### Problem to solve
Below is a set of records. Repeat them verbatim without the pictures.

### Working data
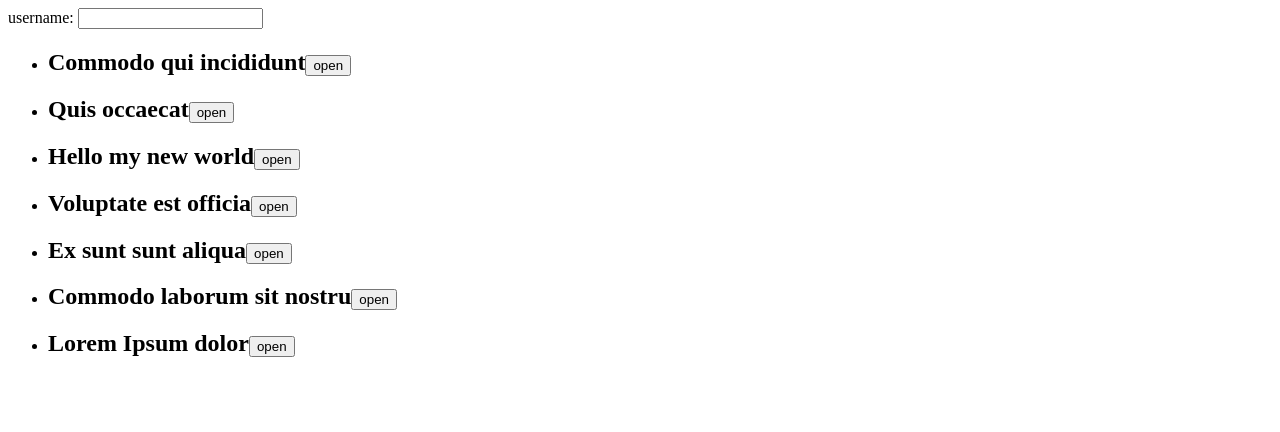
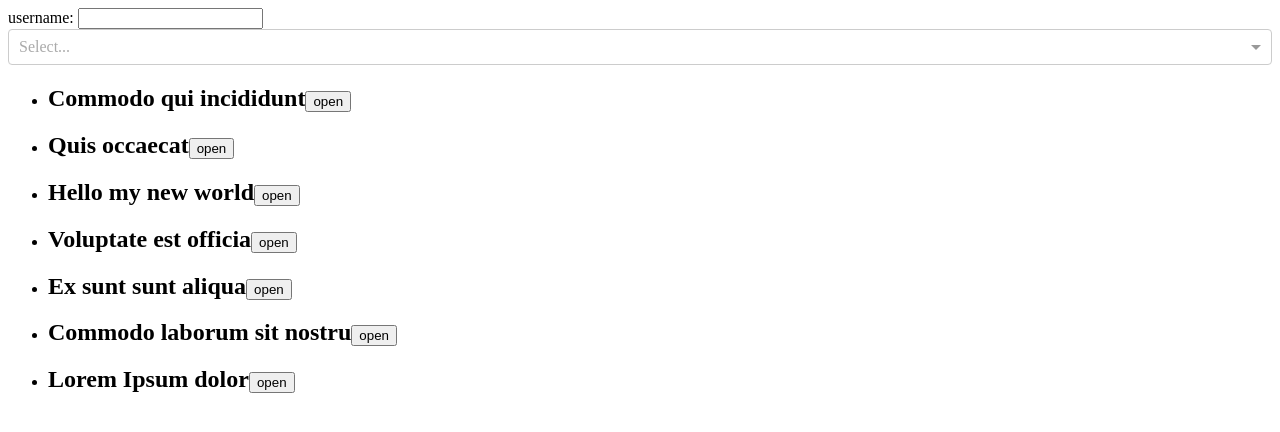
Before and after one commit to romabelka/basic-react-1902, a React (Create React App) app: page / in a window 1280 px wide. Shown: the top 432 px of the page. Built offline with nearby package versions, Linux system fonts and the light colour scheme.

Commit message:
add react-select

```diff
--- a/package.json
+++ b/package.json
@@ -6,7 +6,8 @@
     "prop-types": "^15.6.0",
     "react": "^16.2.0",
     "react-dom": "^16.2.0",
-    "react-scripts": "1.1.1"
+    "react-scripts": "1.1.1",
+    "react-select": "^1.2.1"
   },
   "scripts": {
     "start": "react-scripts start",
--- a/src/App.js
+++ b/src/App.js
@@ -3,21 +3,35 @@ import {findDOMNode} from 'react-dom'
 import ArticleList from './components/article-list'
 import Chart from './components/chart'
 import UserForm from './components/user-form'
+import Select from 'react-select'
+import 'react-select/dist/react-select.css'
 
 class App extends Component {
     static propTypes = {
 
     };
 
+    state = {
+        selected: null
+    }
+
     render() {
+        const {articles} = this.props
+        const options = articles.map(article => ({
+            label: article.title,
+            value: article.id
+        }))
         return (
             <div>
                 <UserForm />
-                <ArticleList articles = {this.props.articles} ref = {this.setListRef}/>
-                <Chart articles = {this.props.articles}/>
+                <Select options = {options} value = {this.state.selected} onChange = {this.handleSelect} multi/>
+                <ArticleList articles = {articles} ref = {this.setListRef}/>
+                <Chart articles = {articles}/>
             </div>
         )
     }
+
+    handleSelect = selected => this.setState({ selected })
 
     setListRef = ref => {
         this.listRef = ref
```
Also changed, not shown: 1 other file (tests, documents, lock files or other folders).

### Exercise solution
Before and after one commit to romabelka/basic-react-1902, a React (Create React App) app: page / in a window 1280 px wide. Shown: the top 432 px of the page. Built offline with nearby package versions, Linux system fonts and the light colour scheme.

Commit message:
add react-select

```diff
--- a/package.json
+++ b/package.json
@@ -6,7 +6,8 @@
     "prop-types": "^15.6.0",
     "react": "^16.2.0",
     "react-dom": "^16.2.0",
-    "react-scripts": "1.1.1"
+    "react-scripts": "1.1.1",
+    "react-select": "^1.2.1"
   },
   "scripts": {
     "start": "react-scripts start",
--- a/src/App.js
+++ b/src/App.js
@@ -3,21 +3,35 @@ import {findDOMNode} from 'react-dom'
 import ArticleList from './components/article-list'
 import Chart from './components/chart'
 import UserForm from './components/user-form'
+import Select from 'react-select'
+import 'react-select/dist/react-select.css'
 
 class App extends Component {
     static propTypes = {
 
     };
 
+    state = {
+        selected: null
+    }
+
     render() {
+        const {articles} = this.props
+        const options = articles.map(article => ({
+            label: article.title,
+            value: article.id
+        }))
         return (
             <div>
                 <UserForm />
-                <ArticleList articles = {this.props.articles} ref = {this.setListRef}/>
-                <Chart articles = {this.props.articles}/>
+                <Select options = {options} value = {this.state.selected} onChange = {this.handleSelect} multi/>
+                <ArticleList articles = {articles} ref = {this.setListRef}/>
+                <Chart articles = {articles}/>
             </div>
         )
     }
+
+    handleSelect = selected => this.setState({ selected })
 
     setListRef = ref => {
         this.listRef = ref
```
Also changed, not shown: 1 other file (tests, documents, lock files or other folders).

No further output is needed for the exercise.